There are two styles of broccoli plant; those that produce a single large head then shut down, and ‘sprouting broccoli’ that produces many small florets that reshoot over and over again after picking. It is the latter type that we favour, as they produce for longer and the small heads are easy to harvest and to prepare. After experimenting with various varieties, we have settled on ‘purple sprouting broccoli’ as best suited to our soil type, climate and palate.
After flowering and pollination finish, broccoli – like most members of the brassica family – form long dried pods resembling upright miniature peas called ‘siliques’ that house about a dozen individual seeds. These are arrayed along the stalks that stand above the original plant. Once the seeds inside the siliques have turned from green to brown, cut off the stalks and lay them on the ground or hang them by their heels in the shed to dry further.

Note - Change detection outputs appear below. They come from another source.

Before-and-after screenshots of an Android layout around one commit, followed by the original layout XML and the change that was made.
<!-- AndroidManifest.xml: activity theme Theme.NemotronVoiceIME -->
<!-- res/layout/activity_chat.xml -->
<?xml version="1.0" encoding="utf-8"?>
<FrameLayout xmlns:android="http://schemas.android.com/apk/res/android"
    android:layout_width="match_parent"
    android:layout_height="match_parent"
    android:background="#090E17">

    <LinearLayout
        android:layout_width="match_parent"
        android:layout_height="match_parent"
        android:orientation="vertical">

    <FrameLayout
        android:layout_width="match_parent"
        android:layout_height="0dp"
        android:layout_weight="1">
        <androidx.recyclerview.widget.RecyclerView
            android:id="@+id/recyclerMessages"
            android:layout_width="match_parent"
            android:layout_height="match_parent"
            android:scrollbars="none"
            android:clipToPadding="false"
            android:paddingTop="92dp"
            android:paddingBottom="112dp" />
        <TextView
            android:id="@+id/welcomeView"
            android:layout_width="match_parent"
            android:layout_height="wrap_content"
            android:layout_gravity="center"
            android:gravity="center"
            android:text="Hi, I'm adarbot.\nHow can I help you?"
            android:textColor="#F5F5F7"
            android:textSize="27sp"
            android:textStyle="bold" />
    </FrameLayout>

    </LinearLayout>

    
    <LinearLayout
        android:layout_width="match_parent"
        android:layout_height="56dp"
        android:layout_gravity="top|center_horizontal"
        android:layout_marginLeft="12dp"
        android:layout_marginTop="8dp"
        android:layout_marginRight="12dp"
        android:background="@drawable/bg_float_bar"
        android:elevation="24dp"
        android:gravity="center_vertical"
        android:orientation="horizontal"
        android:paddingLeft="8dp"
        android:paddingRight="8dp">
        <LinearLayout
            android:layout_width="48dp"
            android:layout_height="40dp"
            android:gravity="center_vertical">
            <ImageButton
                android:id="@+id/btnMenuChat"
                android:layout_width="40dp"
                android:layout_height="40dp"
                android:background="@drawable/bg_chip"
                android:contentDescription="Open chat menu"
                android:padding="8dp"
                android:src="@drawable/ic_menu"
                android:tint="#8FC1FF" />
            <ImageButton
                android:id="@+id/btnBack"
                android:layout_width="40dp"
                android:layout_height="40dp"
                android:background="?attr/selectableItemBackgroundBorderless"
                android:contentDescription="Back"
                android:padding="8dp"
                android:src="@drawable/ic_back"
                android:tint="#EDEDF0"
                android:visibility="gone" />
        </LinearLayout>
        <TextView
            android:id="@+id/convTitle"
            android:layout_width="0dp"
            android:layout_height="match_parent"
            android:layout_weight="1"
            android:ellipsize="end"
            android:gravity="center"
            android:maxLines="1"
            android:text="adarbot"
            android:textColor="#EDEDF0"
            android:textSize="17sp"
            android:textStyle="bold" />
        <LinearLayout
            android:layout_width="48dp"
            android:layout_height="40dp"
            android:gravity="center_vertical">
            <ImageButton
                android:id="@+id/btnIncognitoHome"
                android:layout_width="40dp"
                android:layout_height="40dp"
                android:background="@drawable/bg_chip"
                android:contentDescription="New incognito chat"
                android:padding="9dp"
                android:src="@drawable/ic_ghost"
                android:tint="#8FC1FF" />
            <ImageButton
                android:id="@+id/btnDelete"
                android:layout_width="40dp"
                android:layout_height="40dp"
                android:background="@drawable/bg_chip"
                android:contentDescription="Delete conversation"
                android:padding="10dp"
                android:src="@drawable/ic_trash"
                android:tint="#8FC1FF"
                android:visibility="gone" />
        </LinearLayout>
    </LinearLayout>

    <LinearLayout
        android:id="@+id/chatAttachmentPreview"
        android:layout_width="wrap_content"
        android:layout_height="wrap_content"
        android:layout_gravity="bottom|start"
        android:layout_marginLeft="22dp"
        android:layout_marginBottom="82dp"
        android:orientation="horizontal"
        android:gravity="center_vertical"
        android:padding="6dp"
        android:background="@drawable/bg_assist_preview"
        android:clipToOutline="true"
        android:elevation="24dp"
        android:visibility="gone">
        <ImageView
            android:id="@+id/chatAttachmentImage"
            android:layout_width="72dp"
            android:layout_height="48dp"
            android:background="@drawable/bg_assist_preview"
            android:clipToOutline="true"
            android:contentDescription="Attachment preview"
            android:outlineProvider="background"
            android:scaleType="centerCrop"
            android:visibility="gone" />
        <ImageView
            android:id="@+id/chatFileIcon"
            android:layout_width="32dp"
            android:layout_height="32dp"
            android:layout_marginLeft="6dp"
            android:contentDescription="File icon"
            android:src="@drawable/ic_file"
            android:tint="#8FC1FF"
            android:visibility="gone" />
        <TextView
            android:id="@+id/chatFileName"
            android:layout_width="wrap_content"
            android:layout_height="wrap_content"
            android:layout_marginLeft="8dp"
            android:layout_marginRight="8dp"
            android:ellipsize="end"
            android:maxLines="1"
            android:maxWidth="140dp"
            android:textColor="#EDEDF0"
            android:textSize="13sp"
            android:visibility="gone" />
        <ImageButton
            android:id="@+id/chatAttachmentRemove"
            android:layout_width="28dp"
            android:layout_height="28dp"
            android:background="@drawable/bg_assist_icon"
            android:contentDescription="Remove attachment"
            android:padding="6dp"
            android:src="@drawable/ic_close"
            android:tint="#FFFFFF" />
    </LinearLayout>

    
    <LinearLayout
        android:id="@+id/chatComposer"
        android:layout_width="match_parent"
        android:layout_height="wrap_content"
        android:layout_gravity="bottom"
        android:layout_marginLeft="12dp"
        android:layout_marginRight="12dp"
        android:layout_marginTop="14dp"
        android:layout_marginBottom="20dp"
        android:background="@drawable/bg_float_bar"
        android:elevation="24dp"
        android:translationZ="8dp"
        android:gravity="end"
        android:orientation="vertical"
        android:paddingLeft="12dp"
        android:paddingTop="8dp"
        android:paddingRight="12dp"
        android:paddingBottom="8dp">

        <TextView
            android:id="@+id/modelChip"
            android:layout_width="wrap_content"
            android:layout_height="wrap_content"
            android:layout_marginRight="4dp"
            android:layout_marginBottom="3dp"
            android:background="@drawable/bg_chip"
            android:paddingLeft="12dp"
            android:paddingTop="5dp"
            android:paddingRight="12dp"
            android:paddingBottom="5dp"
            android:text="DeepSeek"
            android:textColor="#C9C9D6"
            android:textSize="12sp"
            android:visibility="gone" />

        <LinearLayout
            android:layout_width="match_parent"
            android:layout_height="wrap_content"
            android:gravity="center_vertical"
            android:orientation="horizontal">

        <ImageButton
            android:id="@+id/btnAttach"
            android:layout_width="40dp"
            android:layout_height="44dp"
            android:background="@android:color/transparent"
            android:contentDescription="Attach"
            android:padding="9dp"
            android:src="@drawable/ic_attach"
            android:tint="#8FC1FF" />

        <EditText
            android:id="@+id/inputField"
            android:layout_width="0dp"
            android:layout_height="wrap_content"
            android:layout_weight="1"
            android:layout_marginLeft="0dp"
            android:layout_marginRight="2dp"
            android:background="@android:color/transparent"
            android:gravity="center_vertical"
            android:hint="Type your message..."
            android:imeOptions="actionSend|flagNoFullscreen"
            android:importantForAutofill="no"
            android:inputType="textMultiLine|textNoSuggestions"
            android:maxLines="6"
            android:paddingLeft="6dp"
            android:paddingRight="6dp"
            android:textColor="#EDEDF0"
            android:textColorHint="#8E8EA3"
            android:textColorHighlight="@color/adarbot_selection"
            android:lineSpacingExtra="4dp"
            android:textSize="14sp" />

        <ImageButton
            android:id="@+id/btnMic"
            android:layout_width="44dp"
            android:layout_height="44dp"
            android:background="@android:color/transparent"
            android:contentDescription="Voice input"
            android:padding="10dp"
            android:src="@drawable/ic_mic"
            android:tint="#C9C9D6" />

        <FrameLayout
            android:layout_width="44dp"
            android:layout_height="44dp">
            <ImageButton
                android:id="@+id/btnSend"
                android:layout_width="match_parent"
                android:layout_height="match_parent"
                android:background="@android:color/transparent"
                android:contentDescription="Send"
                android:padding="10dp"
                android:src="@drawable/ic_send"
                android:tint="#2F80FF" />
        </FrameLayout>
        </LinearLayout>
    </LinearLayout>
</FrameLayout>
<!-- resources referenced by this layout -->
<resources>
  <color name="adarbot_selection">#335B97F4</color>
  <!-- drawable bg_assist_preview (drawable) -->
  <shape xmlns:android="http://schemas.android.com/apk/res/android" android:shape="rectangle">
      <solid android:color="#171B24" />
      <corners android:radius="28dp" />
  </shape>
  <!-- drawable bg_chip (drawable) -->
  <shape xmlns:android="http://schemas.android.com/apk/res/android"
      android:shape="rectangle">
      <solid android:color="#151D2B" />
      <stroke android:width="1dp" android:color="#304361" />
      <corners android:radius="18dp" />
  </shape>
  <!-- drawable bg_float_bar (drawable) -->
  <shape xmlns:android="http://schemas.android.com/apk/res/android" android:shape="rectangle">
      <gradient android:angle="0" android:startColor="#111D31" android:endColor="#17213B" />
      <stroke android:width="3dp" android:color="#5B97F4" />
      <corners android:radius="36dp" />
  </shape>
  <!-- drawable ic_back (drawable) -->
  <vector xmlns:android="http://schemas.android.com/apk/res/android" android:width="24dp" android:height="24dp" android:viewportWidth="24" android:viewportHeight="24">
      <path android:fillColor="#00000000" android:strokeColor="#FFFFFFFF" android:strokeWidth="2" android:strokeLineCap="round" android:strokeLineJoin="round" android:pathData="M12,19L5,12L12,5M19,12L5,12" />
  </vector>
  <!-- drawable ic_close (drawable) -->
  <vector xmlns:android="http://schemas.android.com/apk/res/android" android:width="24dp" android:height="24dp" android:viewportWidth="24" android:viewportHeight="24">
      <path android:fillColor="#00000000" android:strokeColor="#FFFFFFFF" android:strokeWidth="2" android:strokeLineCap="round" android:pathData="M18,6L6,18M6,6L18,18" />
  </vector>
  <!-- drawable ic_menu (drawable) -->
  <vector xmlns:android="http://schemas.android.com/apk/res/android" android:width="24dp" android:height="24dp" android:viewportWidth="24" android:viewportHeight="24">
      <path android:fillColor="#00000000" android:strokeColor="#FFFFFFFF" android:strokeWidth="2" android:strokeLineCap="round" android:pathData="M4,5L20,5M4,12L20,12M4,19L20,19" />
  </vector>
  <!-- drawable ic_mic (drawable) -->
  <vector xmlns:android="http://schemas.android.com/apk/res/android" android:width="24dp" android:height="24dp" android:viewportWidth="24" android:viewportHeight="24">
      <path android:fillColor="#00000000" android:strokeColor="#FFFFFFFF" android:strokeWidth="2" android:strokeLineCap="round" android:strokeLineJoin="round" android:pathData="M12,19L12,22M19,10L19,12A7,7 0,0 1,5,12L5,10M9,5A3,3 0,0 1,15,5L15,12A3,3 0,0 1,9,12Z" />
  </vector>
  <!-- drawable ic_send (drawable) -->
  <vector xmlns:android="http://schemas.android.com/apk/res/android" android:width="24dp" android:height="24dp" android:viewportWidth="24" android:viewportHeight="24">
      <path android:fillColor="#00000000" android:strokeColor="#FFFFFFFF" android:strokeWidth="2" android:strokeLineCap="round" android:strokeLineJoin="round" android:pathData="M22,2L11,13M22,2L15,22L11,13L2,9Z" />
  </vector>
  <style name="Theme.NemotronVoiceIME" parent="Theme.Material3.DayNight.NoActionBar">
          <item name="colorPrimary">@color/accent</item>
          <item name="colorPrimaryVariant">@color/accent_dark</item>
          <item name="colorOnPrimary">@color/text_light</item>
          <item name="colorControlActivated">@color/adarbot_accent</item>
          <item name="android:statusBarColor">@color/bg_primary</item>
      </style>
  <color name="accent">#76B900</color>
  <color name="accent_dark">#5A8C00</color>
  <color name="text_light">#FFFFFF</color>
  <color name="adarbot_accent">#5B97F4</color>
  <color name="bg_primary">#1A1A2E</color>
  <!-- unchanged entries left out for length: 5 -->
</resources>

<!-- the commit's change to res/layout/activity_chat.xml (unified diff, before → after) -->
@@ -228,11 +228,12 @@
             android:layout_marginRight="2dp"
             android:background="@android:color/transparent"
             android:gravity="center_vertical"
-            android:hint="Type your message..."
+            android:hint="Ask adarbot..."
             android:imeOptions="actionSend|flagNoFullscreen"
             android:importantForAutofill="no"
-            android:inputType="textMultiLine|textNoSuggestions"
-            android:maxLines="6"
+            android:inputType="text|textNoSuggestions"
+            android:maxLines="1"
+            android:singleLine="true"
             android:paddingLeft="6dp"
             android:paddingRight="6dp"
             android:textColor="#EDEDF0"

When the whole shoot is no longer green but hard and woody, place the heads over a bucket and simply don your heavy-duty leather gardening gloves and rub the seed heads between your two hands to release the small spherical seeds from the siliques. These will fall to the bottom of the bucket. The dry stalks are picked out and returned to the garden as mulch, or thrown onto the shredding heap.
Pour the seed into a small shallow dish, then blow gently on it (while standing outside in the breeze and gently swirling the dish) to remove all the small bits of dried twigs and rubbish. Put the cleaned seed into a jar, label it, then add it to your seed collection.